This week marked the fifteenth anniversary of the US invasion of Iraq. Nicholas Kristof usefully reminds us of the catastrophic consequences of that decision, for the Iraqi people and for the Middle East, as well as its costs to the US in human lives and dollars. The invasion was “one of the most cataclysmic, expensive and idiotic blunders of the last half-century.”
I agree, but I can’t help pointing out what Kristof didn’t say about the war on Iraq: It was a blatant act of aggression, a gross violation of international law. It was an unprovoked attack on a country ruled by a terrible tyrant but which posed no credible threat to the United States, or, really, to any other country. It could only have been executed on the assumption—implicit but widespread in this country–that the United States of America is above international law, or maybe is international law.

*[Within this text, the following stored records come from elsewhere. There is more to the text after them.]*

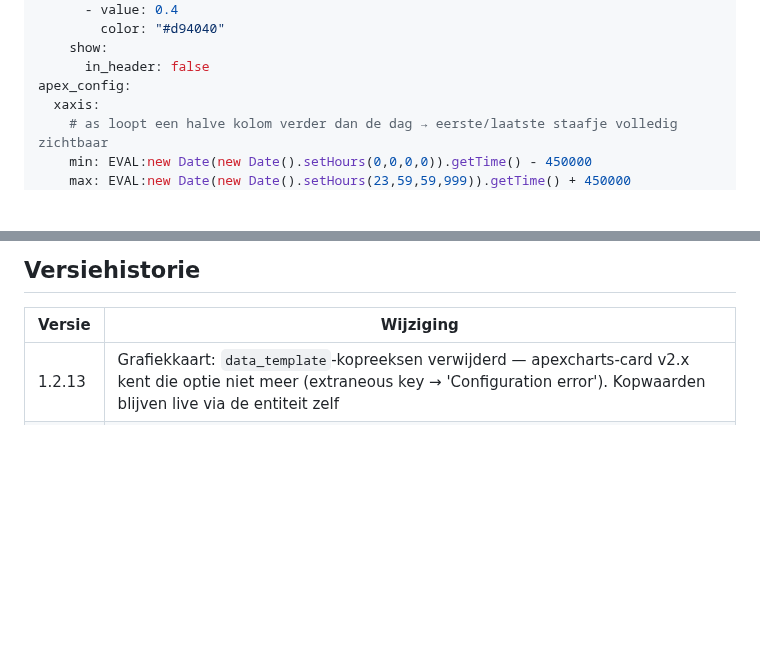
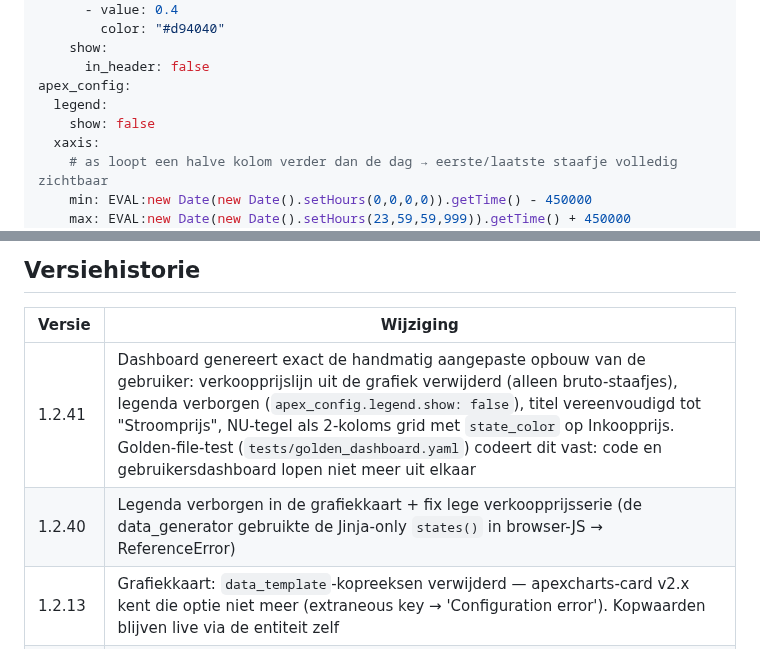
Before and after one commit to janvdberg/energyprijs, a Markdown page: README.md, 2 parts joined by grey strips. Drawn GitHub-style; blank space fills up the shorter version.

```diff
--- a/README.md
+++ b/README.md
@@ -226,6 +209,8 @@ series:
     show:
       in_header: false
 apex_config:
+  legend:
+    show: false
   xaxis:
     # as loopt een halve kolom verder dan de dag → eerste/laatste staafje volledig zichtbaar
     min: EVAL:new Date(new Date().setHours(0,0,0,0)).getTime() - 450000
@@ -318,6 +304,8 @@ Map `custom_components/energyprijs` verwijderen + het package-bestand uit `/conf
 
 | Versie | Wijziging |
 |---|---|
+| 1.2.41 | Dashboard genereert exact de handmatig aangepaste opbouw van de gebruiker: verkoopprijslijn uit de grafiek verwijderd (alleen bruto-staafjes), legenda verborgen (`apex_config.legend.show: false`), titel vereenvoudigd tot "Stroomprijs", NU-tegel als 2-koloms grid met `state_color` op Inkoopprijs. Golden-file-test (`tests/golden_dashboard.yaml`) codeert dit vast: code en gebruikersdashboard lopen niet meer uit elkaar ||
+| 1.2.40 | Legenda verborgen in de grafiekkaart + fix lege verkoopprijsserie (de data_generator gebruikte de Jinja-only `states()` in browser-JS → ReferenceError) ||
 | 1.2.13 | Grafiekkaart: `data_template`-kopreeksen verwijderd — apexcharts-card v2.x kent die optie niet meer (extraneous key → 'Configuration error'). Kopwaarden blijven live via de entiteit zelf ||
 | 1.2.12 | Dashboard-service geeft een duidelijke foutmeldt zodra het energie-package (helpers) nog ontbreekt, in plaats van een leeg dashboard achter te laten ||
 | 1.2.11 | Dashboard-service volledig op HA-native lovelace-storage + panel-registratie (dashboard verschijnt zonder herstart) ||
```
Also changed, not shown: other parts of README.md (+7 -23 lines), docs/voorbeeld-grafiek.png, 6 other files.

I don’t think Kristof’s omission was entirely accidental. Back in 2003, he opposed the Bush-Cheney invasion plans on strictly practical grounds. (“There’s no moral tenet that makes me oppose invasion.”) Even though he doesn’t say so in so many words, he evidently shares the belief that we are an exceptional nation that need not be subject to the legal and moral constraints the international order imposes on “ordinary” countries. We need to challenge and debate that fundamental belief no less than we need to debate the wisdom of any particular act of war.